WHAT YOU HAVE TO DO: Leave out the pictures and repeat every record exactly.

INFORMATION PROVIDED:
========================================
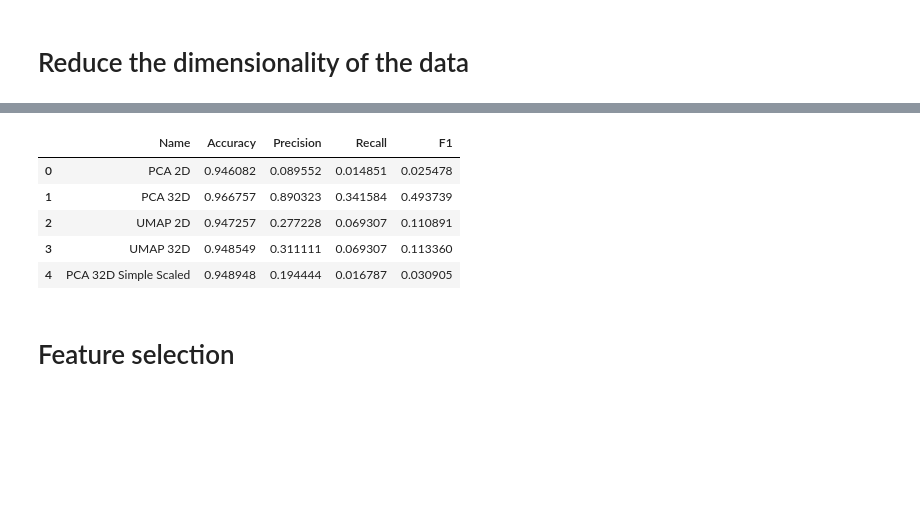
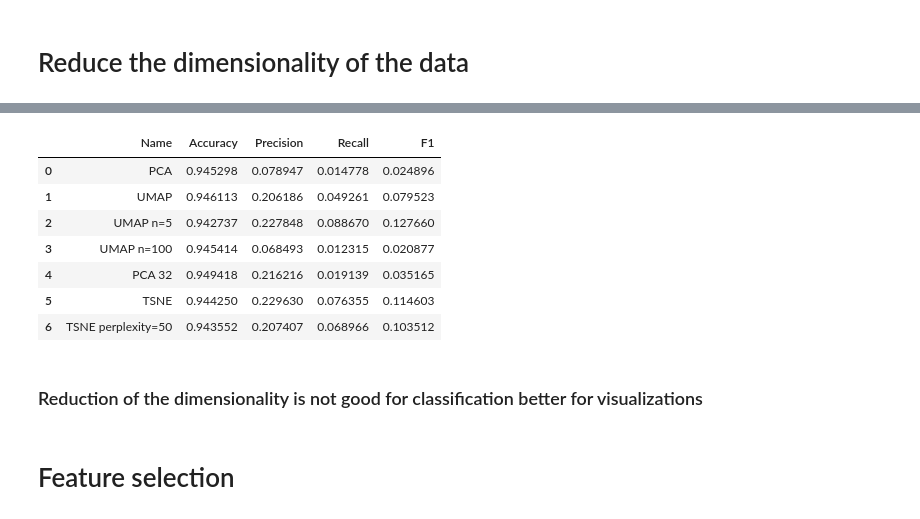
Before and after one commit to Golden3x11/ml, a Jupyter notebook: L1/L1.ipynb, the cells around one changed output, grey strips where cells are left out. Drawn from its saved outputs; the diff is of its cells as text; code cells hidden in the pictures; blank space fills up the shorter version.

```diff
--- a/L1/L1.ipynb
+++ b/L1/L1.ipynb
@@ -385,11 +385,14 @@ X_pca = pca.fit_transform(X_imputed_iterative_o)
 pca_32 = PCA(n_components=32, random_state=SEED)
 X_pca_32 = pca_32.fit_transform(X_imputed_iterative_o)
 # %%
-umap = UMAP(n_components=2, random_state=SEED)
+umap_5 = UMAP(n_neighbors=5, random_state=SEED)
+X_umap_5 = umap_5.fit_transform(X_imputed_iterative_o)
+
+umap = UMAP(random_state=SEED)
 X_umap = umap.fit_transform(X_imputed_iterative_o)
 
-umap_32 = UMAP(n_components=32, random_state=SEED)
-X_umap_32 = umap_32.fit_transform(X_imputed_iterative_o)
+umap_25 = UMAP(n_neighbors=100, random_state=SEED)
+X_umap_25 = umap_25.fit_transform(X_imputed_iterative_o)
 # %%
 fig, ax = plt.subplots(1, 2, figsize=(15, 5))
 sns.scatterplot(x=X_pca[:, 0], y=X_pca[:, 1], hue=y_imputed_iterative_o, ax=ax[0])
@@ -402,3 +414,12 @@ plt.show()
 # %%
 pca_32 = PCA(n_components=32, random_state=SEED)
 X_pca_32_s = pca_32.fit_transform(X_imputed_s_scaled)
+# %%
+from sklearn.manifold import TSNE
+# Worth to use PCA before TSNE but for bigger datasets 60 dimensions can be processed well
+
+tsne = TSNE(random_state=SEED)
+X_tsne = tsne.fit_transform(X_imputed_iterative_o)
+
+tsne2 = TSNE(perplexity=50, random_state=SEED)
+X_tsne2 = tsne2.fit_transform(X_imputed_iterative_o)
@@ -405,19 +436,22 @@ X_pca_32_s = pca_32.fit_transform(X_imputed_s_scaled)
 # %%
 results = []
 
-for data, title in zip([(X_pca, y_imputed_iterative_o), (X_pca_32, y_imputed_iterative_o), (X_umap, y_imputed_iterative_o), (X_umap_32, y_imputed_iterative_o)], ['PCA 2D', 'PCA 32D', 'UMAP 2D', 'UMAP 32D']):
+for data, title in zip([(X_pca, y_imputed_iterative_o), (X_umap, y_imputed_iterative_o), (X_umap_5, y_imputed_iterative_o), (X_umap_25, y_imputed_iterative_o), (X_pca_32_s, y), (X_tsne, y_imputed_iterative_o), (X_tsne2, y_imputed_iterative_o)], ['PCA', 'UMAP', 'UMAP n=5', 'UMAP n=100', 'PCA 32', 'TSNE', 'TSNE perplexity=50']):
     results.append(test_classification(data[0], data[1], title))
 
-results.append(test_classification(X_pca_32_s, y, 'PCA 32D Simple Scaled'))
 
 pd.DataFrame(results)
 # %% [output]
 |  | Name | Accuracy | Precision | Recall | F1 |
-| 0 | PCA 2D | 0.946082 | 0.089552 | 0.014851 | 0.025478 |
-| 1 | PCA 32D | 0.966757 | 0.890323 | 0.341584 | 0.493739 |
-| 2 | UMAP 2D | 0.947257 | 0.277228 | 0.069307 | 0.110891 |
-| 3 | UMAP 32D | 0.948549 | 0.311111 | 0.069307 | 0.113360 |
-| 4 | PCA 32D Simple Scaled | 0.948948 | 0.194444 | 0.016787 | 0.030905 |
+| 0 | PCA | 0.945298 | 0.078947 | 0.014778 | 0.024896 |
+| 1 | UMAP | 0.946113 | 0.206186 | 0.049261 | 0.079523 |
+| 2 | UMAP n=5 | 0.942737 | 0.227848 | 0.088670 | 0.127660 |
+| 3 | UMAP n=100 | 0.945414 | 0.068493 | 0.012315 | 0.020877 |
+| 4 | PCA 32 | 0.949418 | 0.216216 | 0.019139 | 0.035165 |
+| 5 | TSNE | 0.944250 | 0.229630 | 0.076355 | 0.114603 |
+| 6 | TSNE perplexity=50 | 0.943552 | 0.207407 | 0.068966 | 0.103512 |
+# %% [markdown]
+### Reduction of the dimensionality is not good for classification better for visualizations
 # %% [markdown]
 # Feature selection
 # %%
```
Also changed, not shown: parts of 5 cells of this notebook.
========================================
ANSWER FOR THE TASK:
Before and after one commit to Golden3x11/ml, a Jupyter notebook: L1/L1.ipynb, the cells around one changed output, grey strips where cells are left out. Drawn from its saved outputs; the diff is of its cells as text; code cells hidden in the pictures; blank space fills up the shorter version.

```diff
--- a/L1/L1.ipynb
+++ b/L1/L1.ipynb
@@ -385,11 +385,14 @@ X_pca = pca.fit_transform(X_imputed_iterative_o)
 pca_32 = PCA(n_components=32, random_state=SEED)
 X_pca_32 = pca_32.fit_transform(X_imputed_iterative_o)
 # %%
-umap = UMAP(n_components=2, random_state=SEED)
+umap_5 = UMAP(n_neighbors=5, random_state=SEED)
+X_umap_5 = umap_5.fit_transform(X_imputed_iterative_o)
+
+umap = UMAP(random_state=SEED)
 X_umap = umap.fit_transform(X_imputed_iterative_o)
 
-umap_32 = UMAP(n_components=32, random_state=SEED)
-X_umap_32 = umap_32.fit_transform(X_imputed_iterative_o)
+umap_25 = UMAP(n_neighbors=100, random_state=SEED)
+X_umap_25 = umap_25.fit_transform(X_imputed_iterative_o)
 # %%
 fig, ax = plt.subplots(1, 2, figsize=(15, 5))
 sns.scatterplot(x=X_pca[:, 0], y=X_pca[:, 1], hue=y_imputed_iterative_o, ax=ax[0])
@@ -402,3 +414,12 @@ plt.show()
 # %%
 pca_32 = PCA(n_components=32, random_state=SEED)
 X_pca_32_s = pca_32.fit_transform(X_imputed_s_scaled)
+# %%
+from sklearn.manifold import TSNE
+# Worth to use PCA before TSNE but for bigger datasets 60 dimensions can be processed well
+
+tsne = TSNE(random_state=SEED)
+X_tsne = tsne.fit_transform(X_imputed_iterative_o)
+
+tsne2 = TSNE(perplexity=50, random_state=SEED)
+X_tsne2 = tsne2.fit_transform(X_imputed_iterative_o)
@@ -405,19 +436,22 @@ X_pca_32_s = pca_32.fit_transform(X_imputed_s_scaled)
 # %%
 results = []
 
-for data, title in zip([(X_pca, y_imputed_iterative_o), (X_pca_32, y_imputed_iterative_o), (X_umap, y_imputed_iterative_o), (X_umap_32, y_imputed_iterative_o)], ['PCA 2D', 'PCA 32D', 'UMAP 2D', 'UMAP 32D']):
+for data, title in zip([(X_pca, y_imputed_iterative_o), (X_umap, y_imputed_iterative_o), (X_umap_5, y_imputed_iterative_o), (X_umap_25, y_imputed_iterative_o), (X_pca_32_s, y), (X_tsne, y_imputed_iterative_o), (X_tsne2, y_imputed_iterative_o)], ['PCA', 'UMAP', 'UMAP n=5', 'UMAP n=100', 'PCA 32', 'TSNE', 'TSNE perplexity=50']):
     results.append(test_classification(data[0], data[1], title))
 
-results.append(test_classification(X_pca_32_s, y, 'PCA 32D Simple Scaled'))
 
 pd.DataFrame(results)
 # %% [output]
 |  | Name | Accuracy | Precision | Recall | F1 |
-| 0 | PCA 2D | 0.946082 | 0.089552 | 0.014851 | 0.025478 |
-| 1 | PCA 32D | 0.966757 | 0.890323 | 0.341584 | 0.493739 |
-| 2 | UMAP 2D | 0.947257 | 0.277228 | 0.069307 | 0.110891 |
-| 3 | UMAP 32D | 0.948549 | 0.311111 | 0.069307 | 0.113360 |
-| 4 | PCA 32D Simple Scaled | 0.948948 | 0.194444 | 0.016787 | 0.030905 |
+| 0 | PCA | 0.945298 | 0.078947 | 0.014778 | 0.024896 |
+| 1 | UMAP | 0.946113 | 0.206186 | 0.049261 | 0.079523 |
+| 2 | UMAP n=5 | 0.942737 | 0.227848 | 0.088670 | 0.127660 |
+| 3 | UMAP n=100 | 0.945414 | 0.068493 | 0.012315 | 0.020877 |
+| 4 | PCA 32 | 0.949418 | 0.216216 | 0.019139 | 0.035165 |
+| 5 | TSNE | 0.944250 | 0.229630 | 0.076355 | 0.114603 |
+| 6 | TSNE perplexity=50 | 0.943552 | 0.207407 | 0.068966 | 0.103512 |
+# %% [markdown]
+### Reduction of the dimensionality is not good for classification better for visualizations
 # %% [markdown]
 # Feature selection
 # %%
```
Also changed, not shown: parts of 5 cells of this notebook.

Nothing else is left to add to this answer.